> _WHAT NEEDS TO BE DONE_
From the listing below, work out how many lines contain "html". Reply with that number only.

> _DATA IN THIS EXERCISE_

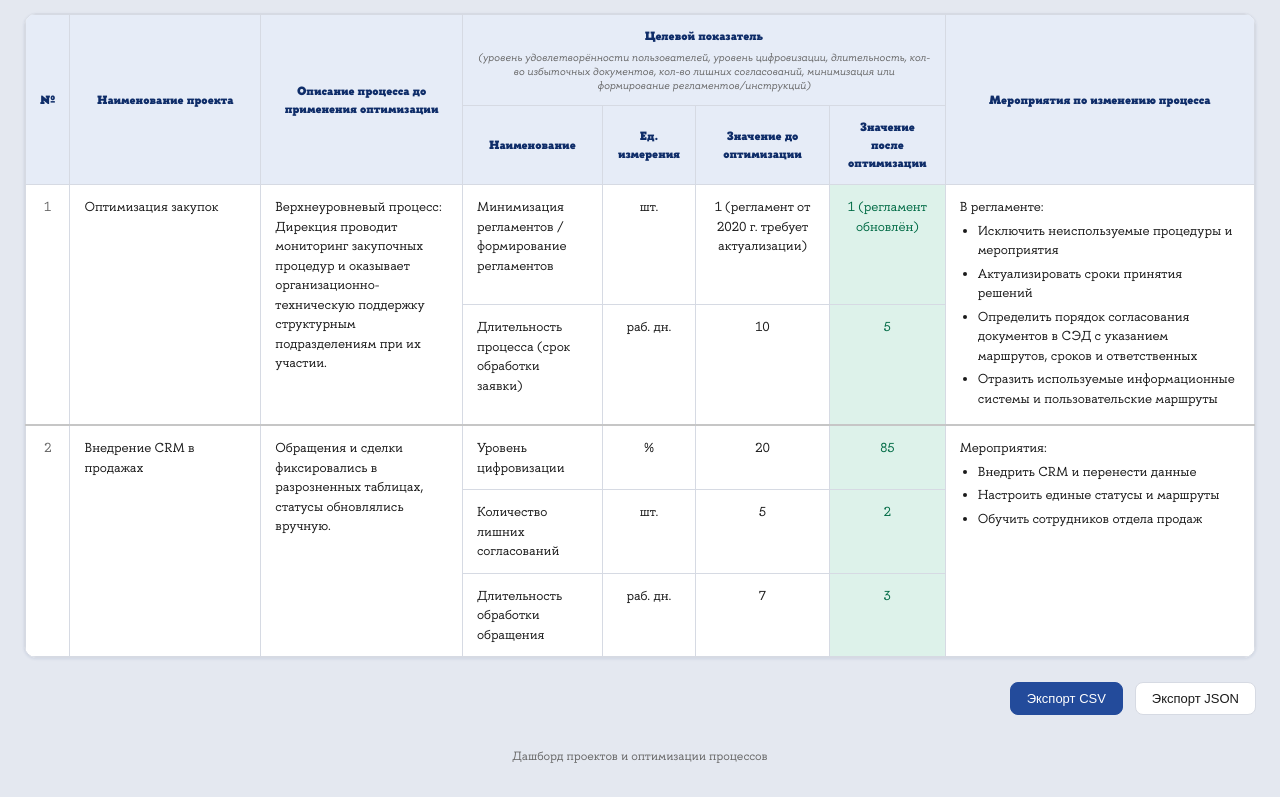
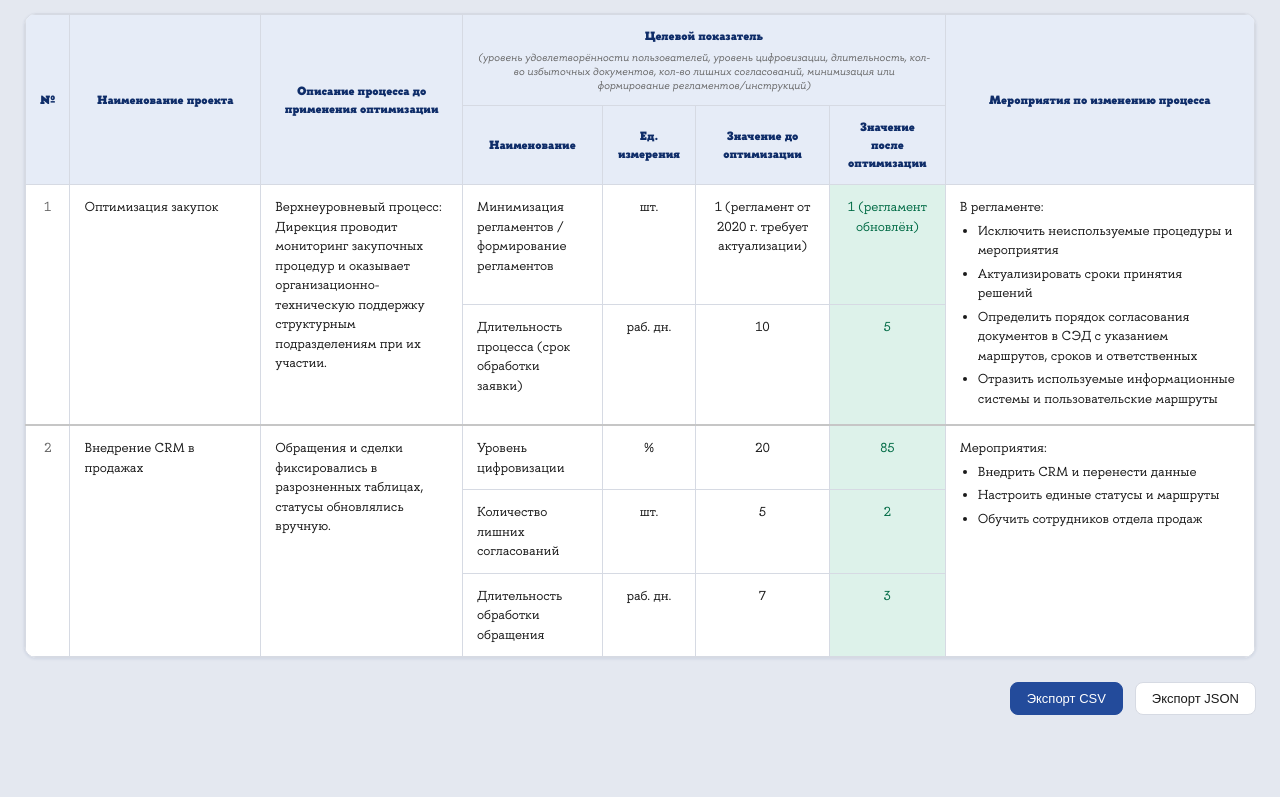
Before and after one commit to TimKST-K/dashboard_2, a plain HTML site: page index.html in a window 1280 px wide. Shown: the part 836-1633 px from the top of the page. After the commit the page ends 1599 px from the top, so only its background shows below. Drawn offline with nearby package versions, Linux system fonts and the light colour scheme.

Commit message:
Update index.html

```diff
--- a/index.html
+++ b/index.html
@@ -488,10 +488,6 @@
     <div class="chart-card"><h3>Этапы реализации проектов</h3><div class="chart-wrap"><canvas id="chart-stages"></canvas></div></div>
   </div>
   </section>
-
-  <footer class="site-footer">
-    <p>Дашборд проектов и оптимизации процессов</p>
-  </footer>
 
   <script>
     // Раскрытие строки по клику; клики внутри раскрытого блока и выделение текста строку не сворачивают
```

> _RESPONSE AREA_
4